Aim of the exercise:
Could you find every line in the entries below that holds the word "contents" and copy it?
==== Information provided ====
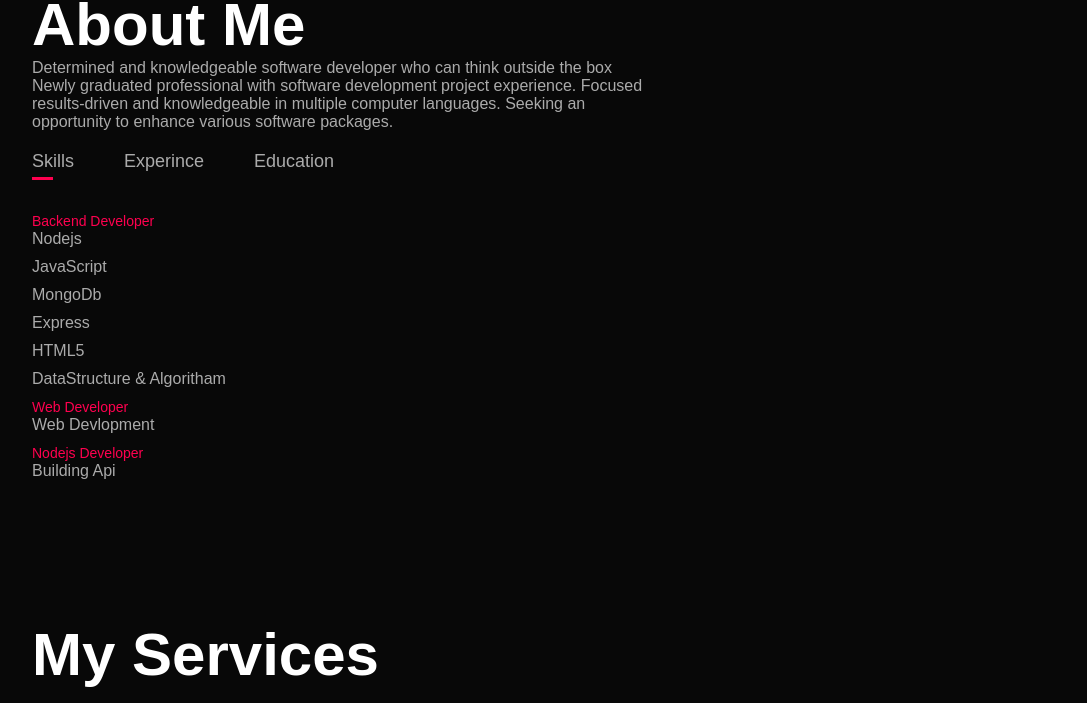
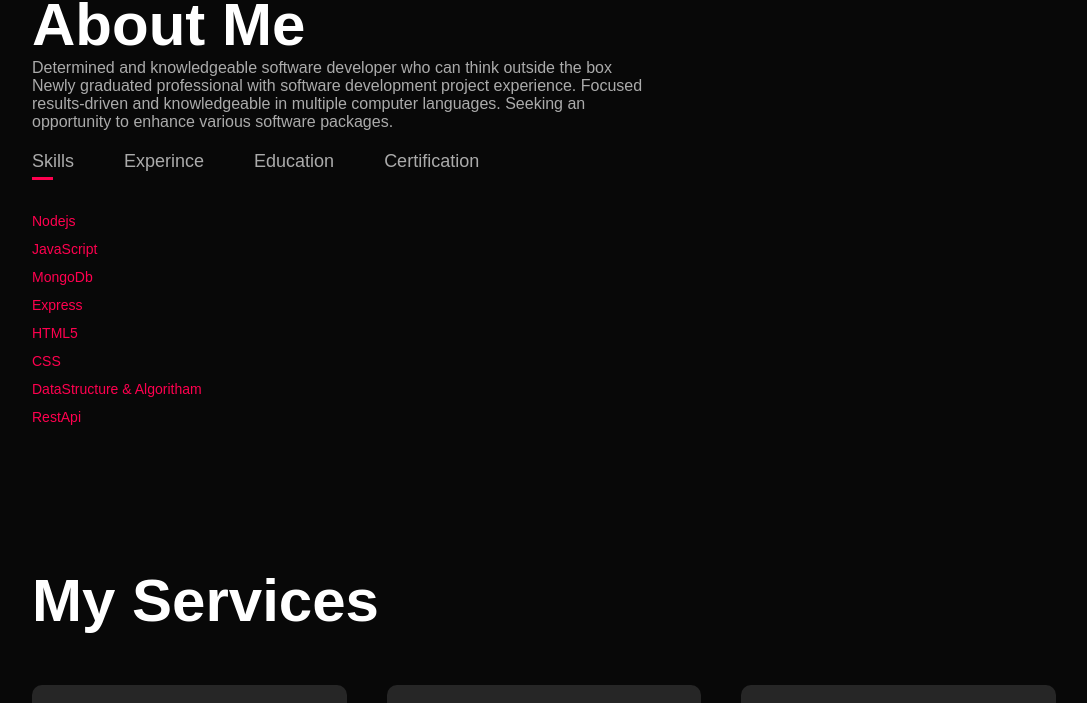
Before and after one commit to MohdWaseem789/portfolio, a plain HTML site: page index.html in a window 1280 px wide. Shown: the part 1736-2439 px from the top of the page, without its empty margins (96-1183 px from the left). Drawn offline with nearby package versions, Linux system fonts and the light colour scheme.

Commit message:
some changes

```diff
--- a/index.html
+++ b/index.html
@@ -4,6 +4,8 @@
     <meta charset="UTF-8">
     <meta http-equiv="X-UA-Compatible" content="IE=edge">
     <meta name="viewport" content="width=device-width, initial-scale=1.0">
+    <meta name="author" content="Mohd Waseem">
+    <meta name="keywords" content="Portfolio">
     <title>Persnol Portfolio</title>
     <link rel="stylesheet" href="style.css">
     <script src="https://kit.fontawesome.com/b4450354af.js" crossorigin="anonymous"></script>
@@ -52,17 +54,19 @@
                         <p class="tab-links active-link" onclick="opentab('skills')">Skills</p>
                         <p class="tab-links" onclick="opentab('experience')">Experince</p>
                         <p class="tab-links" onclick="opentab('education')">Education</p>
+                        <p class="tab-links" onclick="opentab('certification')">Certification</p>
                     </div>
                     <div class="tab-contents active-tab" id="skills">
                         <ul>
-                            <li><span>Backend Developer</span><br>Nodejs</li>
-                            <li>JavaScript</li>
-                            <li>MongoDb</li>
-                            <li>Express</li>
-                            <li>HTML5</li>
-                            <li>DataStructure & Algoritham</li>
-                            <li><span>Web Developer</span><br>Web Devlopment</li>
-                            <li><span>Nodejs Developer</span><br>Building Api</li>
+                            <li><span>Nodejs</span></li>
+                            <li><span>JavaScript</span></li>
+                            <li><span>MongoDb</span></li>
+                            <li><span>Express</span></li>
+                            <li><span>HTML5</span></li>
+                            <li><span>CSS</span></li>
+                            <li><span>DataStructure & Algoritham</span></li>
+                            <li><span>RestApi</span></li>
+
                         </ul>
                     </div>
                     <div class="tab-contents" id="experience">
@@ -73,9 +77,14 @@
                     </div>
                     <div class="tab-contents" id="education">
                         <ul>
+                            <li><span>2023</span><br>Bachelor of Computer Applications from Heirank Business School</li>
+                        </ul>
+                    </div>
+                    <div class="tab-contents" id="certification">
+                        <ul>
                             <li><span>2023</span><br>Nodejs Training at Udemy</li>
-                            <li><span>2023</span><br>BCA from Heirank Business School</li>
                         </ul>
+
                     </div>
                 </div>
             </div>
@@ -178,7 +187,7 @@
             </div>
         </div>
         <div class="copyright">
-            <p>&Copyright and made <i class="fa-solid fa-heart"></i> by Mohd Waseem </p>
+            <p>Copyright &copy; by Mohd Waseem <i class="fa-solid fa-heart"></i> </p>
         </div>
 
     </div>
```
====
Response to the exercise:
                     <div class="tab-contents active-tab" id="skills">
                     <div class="tab-contents" id="experience">
                     <div class="tab-contents" id="education">
+                    <div class="tab-contents" id="certification">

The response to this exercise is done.